■ **What you should do**
Return, from the listing below, each line where the word "form" appears.

■ **Supplied records**

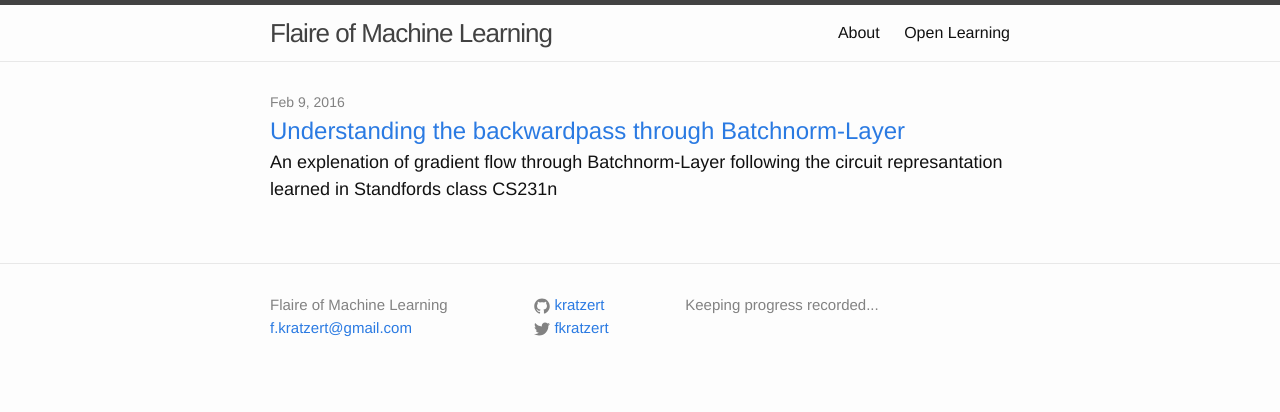
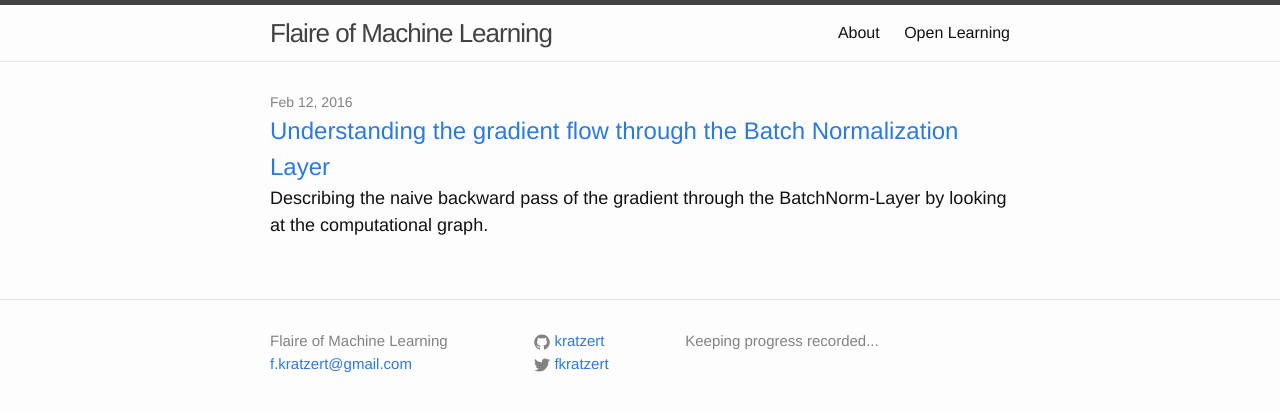
Before and after one commit to kratzert/kratzert.github.io, a Jekyll site: the page built from index.html, in a window 1280 px wide. Shown: the top 412 px of the page. Built offline with Jekyll 4.4.1, drawn with Linux system fonts in a browser that asks for light colours; part of the change alters nothing that is shown.

````diff
--- a/_posts/2016/2016-02-12-asdf.markdown
+++ b/_posts/2016/2016-02-12-understanding-the-gradient-flow-through-the-batch-normalization-layer.markdown
@@ -1,15 +1,16 @@
 ---
 layout: "post"
-title: "Understanding the backwardpass through Batchnorm-Layer"
-date: "2016-02-09 14:54"
-excerpt: "An explenation of gradient flow through Batchnorm-Layer following the circuit represantation learned in Standfords class CS231n "
+title: "Understanding the gradient flow through the Batch Normalization Layer"
+date: "2016-02-12 13:56"
+excerpt: "Describing the naive backward pass of the gradient through the BatchNorm-Layer by looking at the computational graph."
 comments: true
 ---
+
 At the moment there is a wonderful course running at Standford University, called [CS231n - Convolutional Neural Networks for Visual Recognition](http://cs231n.stanford.edu/), held by Andrej Karpathy, Justin Johnson and Fei-Fei Li. Fortunately all the [course material](http://cs231n.stanford.edu/syllabus.html) is provided for free and all the lectures are recorded and uploaded on [Youtube](https://www.youtube.com/playlist?list=PLkt2uSq6rBVctENoVBg1TpCC7OQi31AlC). This class gives and wonderful intro to machine learning/deep learning coming along with programming assignments.
 
 ## Batch Normalization
 
-One Topic, which kept me quite buisy for some time was the implemantation of [Batch Normalization](http://arxiv.org/abs/1502.03167), especially the backward pass. Batch Normalization is a technique to provide any layer in a Neural Network inputs that are zero mean/unit variance - and this is basically what they like! But BatchNorm consists of one more step with makes this algorithm really powerful. Here is the the BatchNorm Algorithm:
+One Topic, which kept me quite buisy for some time was the implemantation of [Batch Normalization](http://arxiv.org/abs/1502.03167), especially the backward pass. Batch Normalization is a technique to provide any layer in a Neural Network with inputs that are zero mean/unit variance - and this is basically what they like! But BatchNorm consists of one more step with makes this algorithm really powerful. Here is the the BatchNorm Algorithm:
 
 <div class="fig figcenter fighighlight">
   <img src="/images/bn_backpass/bn_algorithm.PNG">
@@ -33,7 +34,7 @@ Uff, sounds tough, eh? I will maybe write another post about this topic but for
 
 ## Computational Graph of Batch Normalization Layer
 
-I think one of the things I learned from the cs231n class that helped me most understanding backpropagation was the explenation through computational graphs. These Graphs are a good way to visualize the computational flow of fairly complex functions by small, piecewise differentiable subfunctions. For the Batch Normalization Layer it would look something like this:
+I think one of the things I learned from the cs231n class that helped me most understanding backpropagation was the explenation through computational graphs. These Graphs are a good way to visualize the computational flow of fairly complex functions by small, piecewise differentiable subfunctions. For the BatchNorm-Layer it would look something like this:
 
 <div class="fig figcenter fighighlight">
   <img src="/images/bn_backpass/BNcircuit.png">
@@ -88,7 +89,7 @@ In the cache variable we store some stuff that we need for the computing of the
 
 ## The power of Chain Rule for backpropagation
 
-For all who kept on reading until now (congratualations!!), we close to arrive the backward pass of the BatchNorm-Layer.
+For all who kept on reading until now (congratualations!!), we are close to arrive at the backward pass of the BatchNorm-Layer.
 To fully understand the channeling of the gradient backwards through the BatchNorm-Layer you should have some basic understanding of what the [Chain rule](https://en.wikipedia.org/wiki/Chain_rule) is. As a little refresh follows one figure that examplifies the use of chain rule for the backward pass in computational graphs.
 
 <div class="fig figcenter fighighlight">
@@ -101,7 +102,7 @@ So again, we only have to multiply the local gradient of the function with the g
 
 # Finally: The Backpass of the Batch Normalization
 
-In the comments of aboves code snippet I already numbered the computational steps by consecutive numbers. The Backpropagation follows these steps in reverse order. We will know take a more detailed look at every single computation of the backwardpass and by that deriving step by step a naive algorithm for the backward pass.
+In the comments of aboves code snippet I already numbered the computational steps by consecutive numbers. The Backpropagation follows these steps in reverse order, as we are literally backpassing through the computational graph. We will know take a more detailed look at every single computation of the backwardpass and by that deriving step by step a naive algorithm for the backward pass.
 
 ### Step 9
 
@@ -191,3 +192,63 @@ As this node executes the exact same operation as the one explained in step 4, a
   </div>
 </div>
 I only added this image to again visualize that at the very end we need to sum up the gradients `dx1` and `dx2` to get the final gradient `dx`. This matrix contains the gradient of the loss function with respect to the input of the BatchNorm-Layer. This gradient `dx` is also what we give as input to the backwardpass of the next layer, as for this layer we recieve `dout` from the layer above.
+
+# Naive implemantation of the backward pass through the BatchNorm-Layer
+
+Putting together every single step the naive implementation of the backwardpass might look something like this:
+
+```python
+def batchnorm_backward(dout, cache):
+
+  #unfold the variables stored in cache
+  xhat,gamma,xmu,ivar,sqrtvar,var,eps = cache
+
+  #get the dimensions of the input/output
+  N,D = dout.shape
+
+  #step9
+  dbeta = np.sum(dout, axis=0)
+  dgammax = dout #not necessary, but more understandable
+
+  #step8
+  dgamma = np.sum(dgammax*xhat, axis=0)
+  dxhat = dgammax * gamma
+
+  #step7
+  divar = np.sum(dxhat*xmu, axis=0)
+  dxmu1 = dxhat * ivar
+
+  #step6
+  dsqrtvar = -1. /(sqrtvar**2) * divar
+
+  #step5
+  dvar = 0.5 * 1. /np.sqrt(var+eps) * dsqrtvar
+
+  #step4
+  dsq = 1. /N * np.ones((N,D)) * dvar
+
+  #step3
+  dxmu2 = 2 * xmu * dsq
+
+  #step2
+  dx1 = (dxmu1 + dxmu2)
+  dmu = -1 * np.sum(dxmu1+dxmu2, axis=0)
+
+  #step1
+  dx2 = 1. /N * np.ones((N,D)) * dmu
+
+  #step0
+  dx = dx1 + dx2
+
+  return dx, dgamma, dbeta
+
+```
+
+**Note:** This is the naive implemantation of the backward pass. There exists an alternative implemantion, which is even a bit faster, but I personally found the naive implemantation way better for the purpose of understanding backpropagation through the BatchNorm-Layer. [This well written blog post](http://cthorey.github.io./backpropagation/) gives a more detailed derivation of the alternative (faster) implemantation. However, there is a much more calculus envolved. But once you have understood the naive implemantation, it might not be to hard to follow.
+
+# Some final words
+
+First of all I would like to thank the team of the cs231n class, that gratefully make all the material freely available. This gives people like me the possibility to take part in high class courses and learn a lot about deep learning in self-study.
+(Secondly it made me motivated to write my first blog post!)
+
+And as we have already passed the deadline for the second assignment, I might upload my code during the next days on github.
````
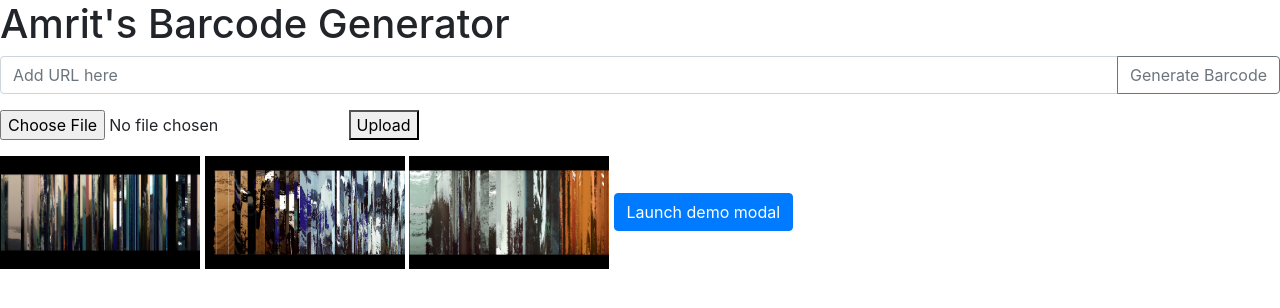
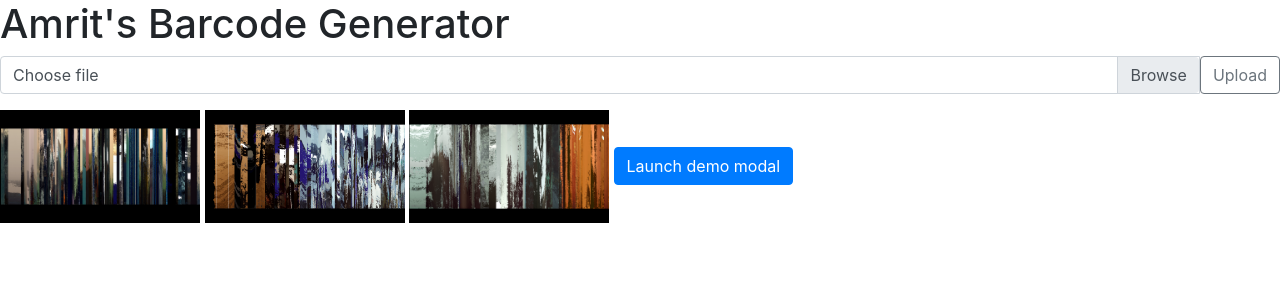
Before and after one commit to AmritHariharan/BarcodeBot, a Flask app: page / in a window 1280 px wide. Shown: the top 308 px of the page. Run offline with Flask 2, Linux system fonts and the light colour scheme; some libraries are stand-ins or nearby versions.

Commit message:
File uploading with bootstrap template works now

```diff
--- a/templates/start.html
+++ b/templates/start.html
@@ -16,20 +16,16 @@
     {% endif %}
 {% endwith %}
 
-<!-- Input Field -->
-<form action="{{ url_for('generate_barcode') }}" method="post">
+<form action="{{ url_for('upload_file') }}" method="post" enctype="multipart/form-data">
     <div class="input-group mb-3">
-        <input type="text" name="url" class="form-control" placeholder="Add URL here" aria-label="url input"
-               aria-describedby="basic-addon2">
-        <div class="input-group-append">
-            <button class="btn btn-outline-secondary" type="submit">Generate Barcode</button>
+        <div class="custom-file">
+            <input type="file" class="custom-file-input" name="file" id="customFile">
+            <label class="custom-file-label" for="customFile">Choose file</label>
+        </div>
+        <div>
+            <button class="btn btn-outline-secondary" type="submit">Upload</button>
         </div>
     </div>
-</form>
-
-<form action="{{ url_for('upload_file') }}" method="post" enctype="multipart/form-data">
-    <input type="file" name="file">
-    <button type="submit">Upload</button>
 </form>
 
 <!-- Images -->
```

■ **Solution to this exercise**
-<form action="{{ url_for('generate_barcode') }}" method="post">
+<form action="{{ url_for('upload_file') }}" method="post" enctype="multipart/form-data">
-        <input type="text" name="url" class="form-control" placeholder="Add URL here" aria-label="url input"
-</form>
-<form action="{{ url_for('upload_file') }}" method="post" enctype="multipart/form-data">
 </form>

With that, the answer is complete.